__Instructions to follow__
The only acceptable reply is the number of lines in the material below that hold "export".

__Records for this task__

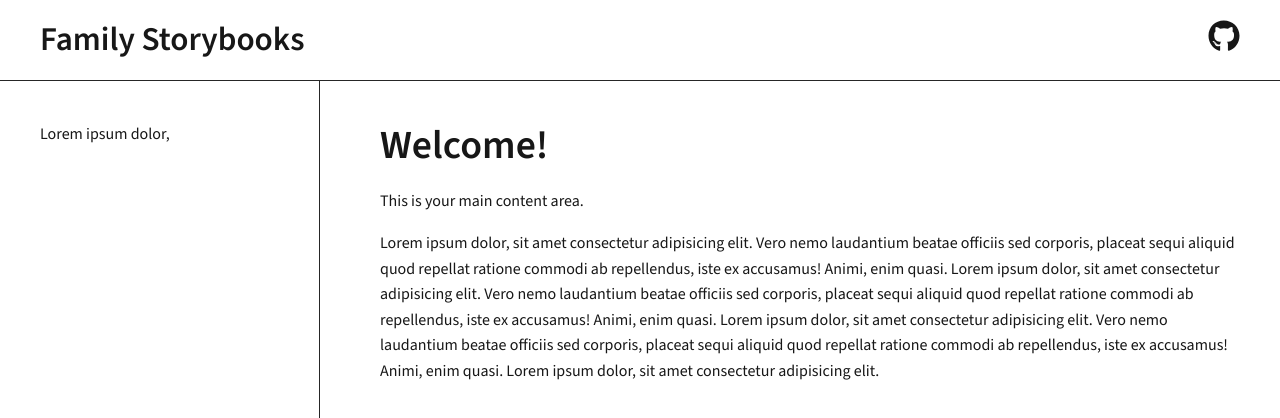
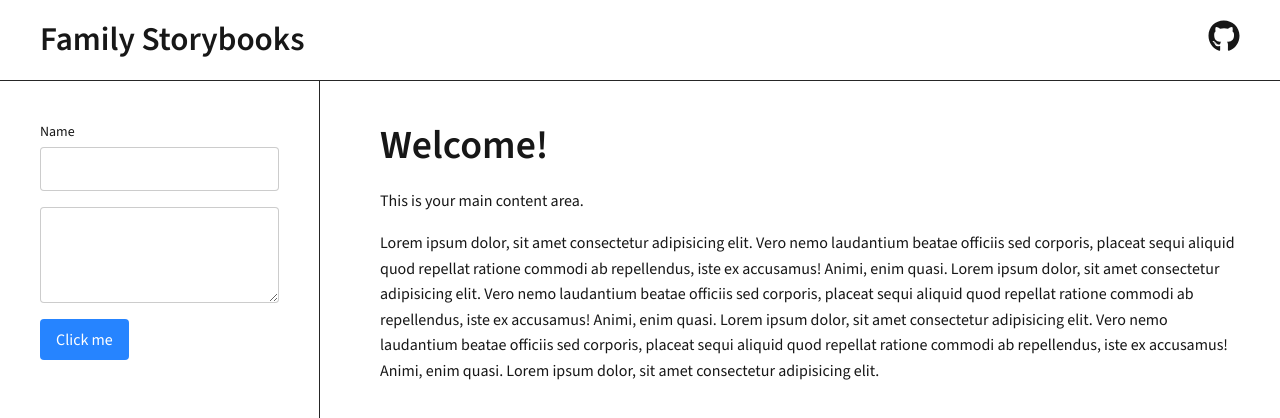
Before and after one commit to justono1/family-history-storybook, a Next.js app in the folder apps/web/: page / in a window 1280 px wide. Shown: the top 418 px of the page. Built offline with nearby package versions, Linux system fonts and the light colour scheme.

Commit message:
removed ui pkg for speed and stubbed in form components

```diff
--- /dev/null
+++ b/apps/web/app/components/Button/Button.module.css
@@ -0,0 +1,62 @@
+/* Button.module.css */
+
+/* Primary button base styling */
+.button {
+  display: inline-flex;
+  align-items: center;
+  justify-content: center;
+  padding: 0.5rem 1rem;
+  background-color: #2684FF;
+  color: #FFFFFF;
+  border: none;
+  border-radius: 4px;
+  font-size: 1rem;
+  font-weight: 500;
+  cursor: pointer;
+  transition: background-color 0.2s ease, box-shadow 0.2s ease;
+}
+
+/* Hover state */
+.button:hover:not(:disabled) {
+  background-color: #1a6edc;
+}
+
+/* Focus state */
+.button:focus {
+  outline: none;
+  box-shadow: 0 0 0 3px rgba(38, 132, 255, 0.4);
+}
+
+/* Disabled state */
+.button:disabled {
+  opacity: 0.6;
+  cursor: not-allowed;
+}
+
+/* Secondary variant */
+.secondary {
+  background-color: var(--background);
+  color: var(--foreground);
+  border: 1px solid #2684FF;
+}
+
+/* Secondary hover state */
+.secondary:hover:not(:disabled) {
+  background-color: rgba(38, 132, 255, 0.1);
+}
+
+/* Dark theme overrides */
+@media (prefers-color-scheme: dark) {
+  .button {
+    background-color: #2a7fff;
+  }
+  .button:hover:not(:disabled) {
+    background-color: #1a5ecc;
+  }
+  .secondary {
+    border-color: rgba(38, 132, 255, 0.5);
+  }
+  .secondary:hover:not(:disabled) {
+    background-color: rgba(38, 132, 255, 0.2);
+  }
+}
--- /dev/null
+++ b/apps/web/app/components/Button/Button.tsx
@@ -0,0 +1,33 @@
+"use client";
+
+import { forwardRef, type ButtonHTMLAttributes, type ReactNode } from "react";
+import styles from "./Button.module.css";
+
+export interface ButtonProps extends ButtonHTMLAttributes<HTMLButtonElement> {
+  /** Button content */
+  children: ReactNode;
+  /** Variant of the button: primary (default) or secondary */
+  variant?: "primary" | "secondary";
+  /** Additional className for styling overrides */
+  className?: string;
+}
+
+const Button = forwardRef<HTMLButtonElement, ButtonProps>((props, ref) => {
+  const { children, variant = "primary", className, ...rest } = props;
+  const classNames = [
+    styles.button,
+    variant === "secondary" ? styles.secondary : "",
+    className ?? "",
+  ]
+    .filter(Boolean)
+    .join(" ");
+
+  return (
+    <button ref={ref} className={classNames} {...rest}>
+      {children}
+    </button>
+  );
+});
+
+Button.displayName = "Button";
+export default Button;
--- /dev/null
+++ b/apps/web/app/components/Input/Input.module.css
@@ -0,0 +1,55 @@
+/* Container layout for label, input, and error message */
+.container {
+  display: flex;
+  flex-direction: column;
+  margin-bottom: 1rem;
+}
+/* Style for input label */
+.label {
+  margin-bottom: 0.25rem;
+  font-size: 0.875rem;
+  color: var(--foreground);
+}
+/* Base input styling */
+.input {
+  width: 100%;
+  padding: 0.5rem 0.75rem;
+  border: 1px solid rgba(0, 0, 0, 0.2);
+  border-radius: 4px;
+  background-color: var(--background);
+  color: var(--foreground);
+  font-size: 1rem;
+  transition: border-color 0.2s ease, box-shadow 0.2s ease;
+}
+/* Placeholder styling */
+.input::placeholder {
+  color: rgba(0, 0, 0, 0.5);
+}
+/* Focus state for input */
+.input:focus {
+  outline: none;
+  border-color: #2684FF;
+  box-shadow: 0 0 0 3px rgba(38, 132, 255, 0.3);
+}
+/* Error state for input */
+.error {
+  border-color: #d32f2f !important;
+}
+/* Error message styling */
+.errorMessage {
+  margin-top: 0.25rem;
+  font-size: 0.875rem;
+  color: #d32f2f;
+}
+/* Dark theme overrides */
+@media (prefers-color-scheme: dark) {
+  .input {
+    border: 1px solid rgba(255, 255, 255, 0.1);
+  }
+  .input::placeholder {
+    color: rgba(255, 255, 255, 0.5);
+  }
+  .input:focus {
+    box-shadow: 0 0 0 3px rgba(38, 132, 255, 0.5);
+  }
+}
--- /dev/null
+++ b/apps/web/app/components/Input/Input.tsx
@@ -0,0 +1,40 @@
+"use client";
+
+import { forwardRef, type InputHTMLAttributes } from "react";
+import styles from "./Input.module.css";
+
+export interface InputProps extends InputHTMLAttributes<HTMLInputElement> {
+  /** Label text for the input */
+  label?: string;
+  /** Error message to display */
+  error?: string;
+  /** Additional className for the input element */
+  className?: string;
+}
+
+const Input = forwardRef<HTMLInputElement, InputProps>((props, ref) => {
+  const { label, error, className, id, ...rest } = props;
+  const inputId = id ?? (rest.name as string);
+  const inputClassName = [
+    styles.input,
+    error ? styles.error : "",
+    className ?? "",
+  ]
+    .filter(Boolean)
+    .join(" ");
+
+  return (
+    <div className={styles.container}>
+      {label && (
+        <label htmlFor={inputId} className={styles.label}>
+          {label}
+        </label>
+      )}
+      <input id={inputId} ref={ref} className={inputClassName} {...rest} />
+      {error && <p className={styles.errorMessage}>{error}</p>}
+    </div>
+  );
+});
+
+Input.displayName = "Input";
+export default Input;
--- /dev/null
+++ b/apps/web/app/components/InputCheckbox/InputCheckbox.module.css
@@ -0,0 +1,51 @@
+/* Container for checkbox and optional error message */
+.container {
+  display: flex;
+  flex-direction: column;
+  margin-bottom: 1rem;
+}
+/* Layout for checkbox input and its label */
+.checkboxContainer {
+  display: flex;
+  align-items: center;
+}
+/* Base checkbox styling */
+.checkbox {
+  width: 1rem;
+  height: 1rem;
+  margin-right: 0.5rem;
+  border: 1px solid rgba(0, 0, 0, 0.2);
+  border-radius: 3px;
+  background-color: var(--background);
+  accent-color: #2684FF;
+  cursor: pointer;
+  transition: border-color 0.2s ease, box-shadow 0.2s ease;
+}
+/* Focus state for checkbox */
+.checkbox:focus {
+  outline: none;
+  box-shadow: 0 0 0 3px rgba(38, 132, 255, 0.3);
+}
+/* Label for checkbox */
+.label {
+  font-size: 0.875rem;
+  color: var(--foreground);
+  cursor: pointer;
+}
+/* Error state for checkbox */
+.error {
+  border-color: #d32f2f !important;
+  accent-color: #d32f2f !important;
+}
+/* Error message styling */
+.errorMessage {
+  margin-top: 0.25rem;
+  font-size: 0.875rem;
+  color: #d32f2f;
+}
+/* Dark theme overrides */
+@media (prefers-color-scheme: dark) {
+  .checkbox {
+    border: 1px solid rgba(255, 255, 255, 0.1);
+  }
+}
--- /dev/null
+++ b/apps/web/app/components/InputTextarea/InputTextarea.module.css
@@ -0,0 +1,58 @@
+/* Container for textarea and optional error message */
+.container {
+  display: flex;
+  flex-direction: column;
+  margin-bottom: 1rem;
+}
+/* Style for textarea label */
+.label {
+  margin-bottom: 0.25rem;
+  font-size: 0.875rem;
+  color: var(--foreground);
+}
+/* Base textarea styling */
+.textarea {
+  width: 100%;
+  min-height: 6rem;
+  padding: 0.5rem 0.75rem;
+  border: 1px solid rgba(0, 0, 0, 0.2);
+  border-radius: 4px;
+  background-color: var(--background);
+  color: var(--foreground);
+  font-size: 1rem;
+  font-family: inherit;
+  resize: vertical;
+  transition: border-color 0.2s ease, box-shadow 0.2s ease;
+}
+/* Placeholder styling */
+.textarea::placeholder {
+  color: rgba(0, 0, 0, 0.5);
+}
+/* Focus state for textarea */
+.textarea:focus {
+  outline: none;
+  border-color: #2684FF;
+  box-shadow: 0 0 0 3px rgba(38, 132, 255, 0.3);
+}
+/* Error state for textarea */
+.error {
+  border-color: #d32f2f !important;
+}
+/* Error message styling */
+.errorMessage {
+  margin-top: 0.25rem;
+  font-size: 0.875rem;
+  color: #d32f2f;
+}
+/* Dark theme overrides */
+@media (prefers-color-scheme: dark) {
+  .textarea {
+    border: 1px solid rgba(255, 255, 255, 0.1);
+  }
+  .textarea::placeholder {
+    color: rgba(255, 255, 255, 0.5);
+  }
+  .textarea:focus {
+    box-shadow: 0 0 0 3px rgba(38, 132, 255, 0.5);
+  }
+}
--- /dev/null
+++ b/apps/web/app/components/InputTextarea/InputTextarea.tsx
@@ -0,0 +1,45 @@
+"use client";
+
+import { forwardRef, type TextareaHTMLAttributes } from "react";
+import styles from "./InputTextarea.module.css";
+
+export interface InputTextareaProps extends TextareaHTMLAttributes<HTMLTextAreaElement> {
+  /** Label text for the textarea */
+  label?: string;
+  /** Error message to display */
+  error?: string;
+  /** Additional className for the textarea element */
+  className?: string;
+}
+
+const InputTextarea = forwardRef<HTMLTextAreaElement, InputTextareaProps>((props, ref) => {
+  const { label, error, className, id, ...rest } = props;
+  const textareaId = id ?? (rest.name as string);
+  const textareaClassName = [
+    styles.textarea,
+    error ? styles.error : "",
+    className ?? "",
+  ]
+    .filter(Boolean)
+    .join(" ");
+
+  return (
+    <div className={styles.container}>
+      {label && (
+        <label htmlFor={textareaId} className={styles.label}>
+          {label}
+        </label>
+      )}
+      <textarea
+        id={textareaId}
+        ref={ref}
+        className={textareaClassName}
+        {...rest}
+      />
+      {error && <p className={styles.errorMessage}>{error}</p>}
+    </div>
+  );
+});
+
+InputTextarea.displayName = "InputTextarea";
+export default InputTextarea;
--- a/apps/web/app/page.tsx
+++ b/apps/web/app/page.tsx
@@ -1,7 +1,9 @@
 import Image, { type ImageProps } from "next/image";
 import { FaGithub } from "react-icons/fa";
-import { Button } from "@repo/ui/button";
 import styles from "./page.module.css";
+import Input from "./components/Input/Input";
+import Button from "./components/Button/Button";
+import InputTextarea from "./components/InputTextarea/InputTextarea";
 
 export default function Home() {
   return (
@@ -18,7 +20,13 @@ export default function Home() {
       </nav>
       <main className={styles.main}>
         {/* ← Left sidebar */}
-        <aside className={styles.sidebar}>Lorem ipsum dolor,</aside>
+        <aside className={styles.sidebar}>
+          <form>
+            <Input label="Name" name="name" />
+            <InputTextarea />
+            <Button>Click me</Button>
+          </form>
+        </aside>
 
         {/* → Right content area */}
         <section className={styles.content}>
```
Also changed, not shown: apps/web/app/components/InputCheckbox/InputCheckbox.tsx (added, +46 -0 lines).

__Answer section__
8